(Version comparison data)
****************************************

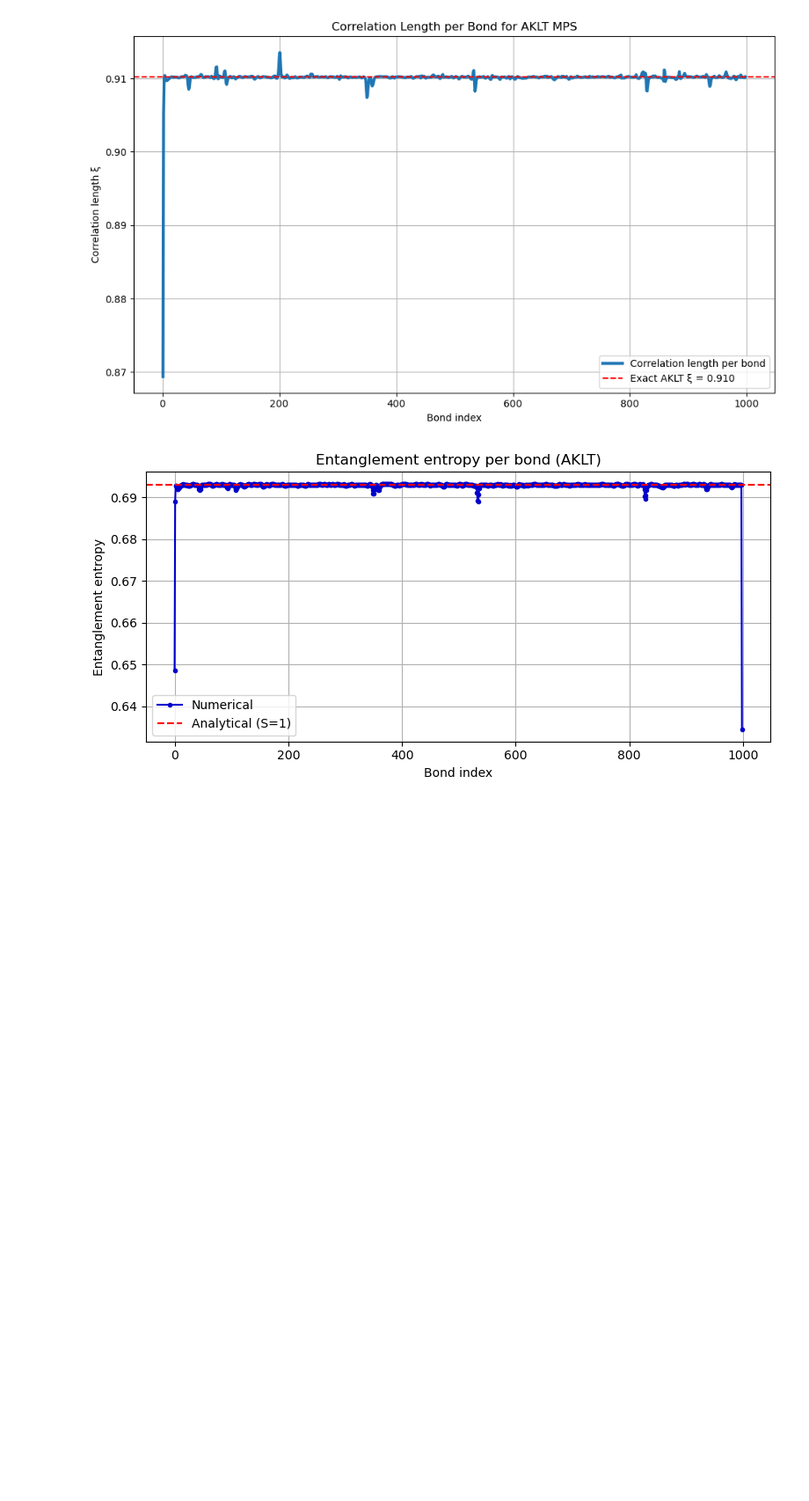
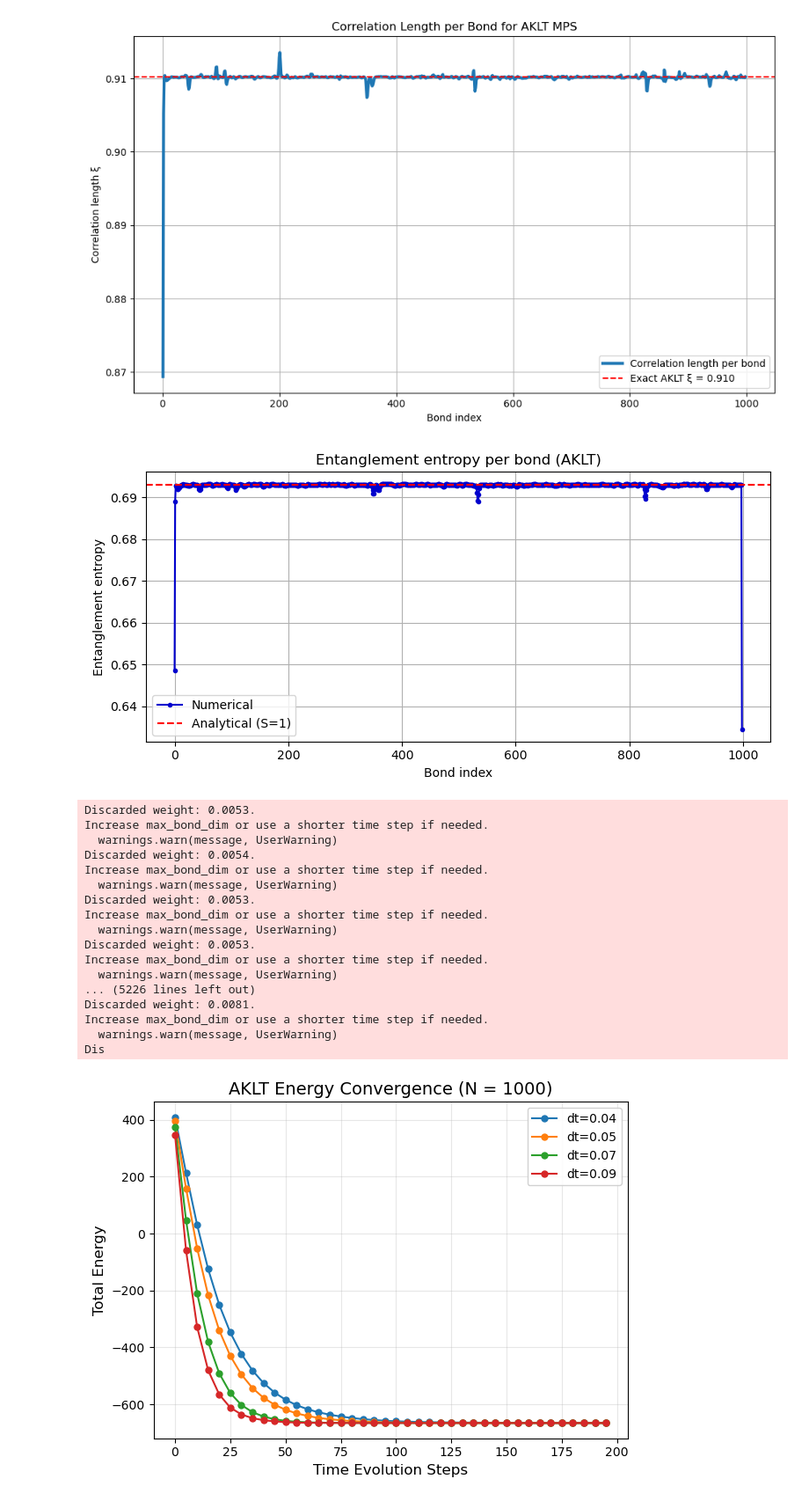
Before and after one commit to KiamehrJavid/QIC_FinProj, a Jupyter notebook: AKLT_iTEBD_Javid_Dominique_point3_draft.ipynb, the cells around one changed output. Shown at 88% size. Saved outputs shown, nothing was run; the diff lists cells and outputs as text; code cells hidden in the pictures; blank space fills up the shorter version.

```diff
--- a/AKLT_iTEBD_Javid_Dominique_point3_draft.ipynb
+++ b/AKLT_iTEBD_Javid_Dominique_point3_draft.ipynb
@@ -622,3 +672,57 @@ plt.tight_layout()
 plt.show()
 # %% [output]
 [figure]
+# %%
+# List of time step values to test
+dts = [0.04, 0.05, 0.07, 0.09]
+# List of system sizes (currently only testing N=1000)
+Ns = [1000]
+
+# Loop over different system sizes
+for N in Ns:
+    # Loop over different time steps
+    for t in dts:
+        # Initialize MPS for current parameters:
+        obj = TNet(N = N, spin = 1, chi = 2, max_bond_dim=2)
+
+        # Perform time evolution while tracking energy convergence:
+        data = obj.evolve_convergence(dt= t,  steps=200, imaginary=True, dyn_bond=True, make_canonical_every=1)
+
+        # Unpack the convergence data:
+        steps_recorded, energies = data
+
+        # Plot energy convergence for this dt value:
+        plt.plot(steps_recorded, energies, 'o-',
+                 markersize=5, linewidth=1.5,
+                 label=f'dt={t}')
+
+    # Plot formatting and labels
+    plt.xlabel('Time Evolution Steps', fontsize=12)  # X-axis label
+    plt.ylabel('Total Energy', fontsize=12)         # Y-axis label
+    plt.title(f'AKLT Energy Convergence (N = {N})', fontsize=14)  # Plot title with current N
+    plt.legend(fontsize=10, framealpha=0.9)         # Configure legend appearance
+    plt.grid(True, alpha=0.3)                       # Add semi-transparent grid
+
+    # Adjust layout to prevent label clipping
+    plt.tight_layout()
+    # Display the plot
+    plt.show()
+# %% [output]
+Discarded weight: 0.0053.
+Increase max_bond_dim or use a shorter time step if needed.
+  warnings.warn(message, UserWarning)
+Discarded weight: 0.0054.
+Increase max_bond_dim or use a shorter time step if needed.
+  warnings.warn(message, UserWarning)
+Discarded weight: 0.0053.
+Increase max_bond_dim or use a shorter time step if needed.
+  warnings.warn(message, UserWarning)
+Discarded weight: 0.0053.
+Increase max_bond_dim or use a shorter time step if needed.
+  warnings.warn(message, UserWarning)
+... (5226 lines left out)
+Discarded weight: 0.0081.
+Increase max_bond_dim or use a shorter time step if needed.
+  warnings.warn(message, UserWarning)
+Dis
+[figure, added]
```
Also changed, not shown: parts of 4 cells of this notebook.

****************************************

Work task — Using the entries, state how many of their lines hold "fontsize"; give the number and no more.

Reply to the task — 4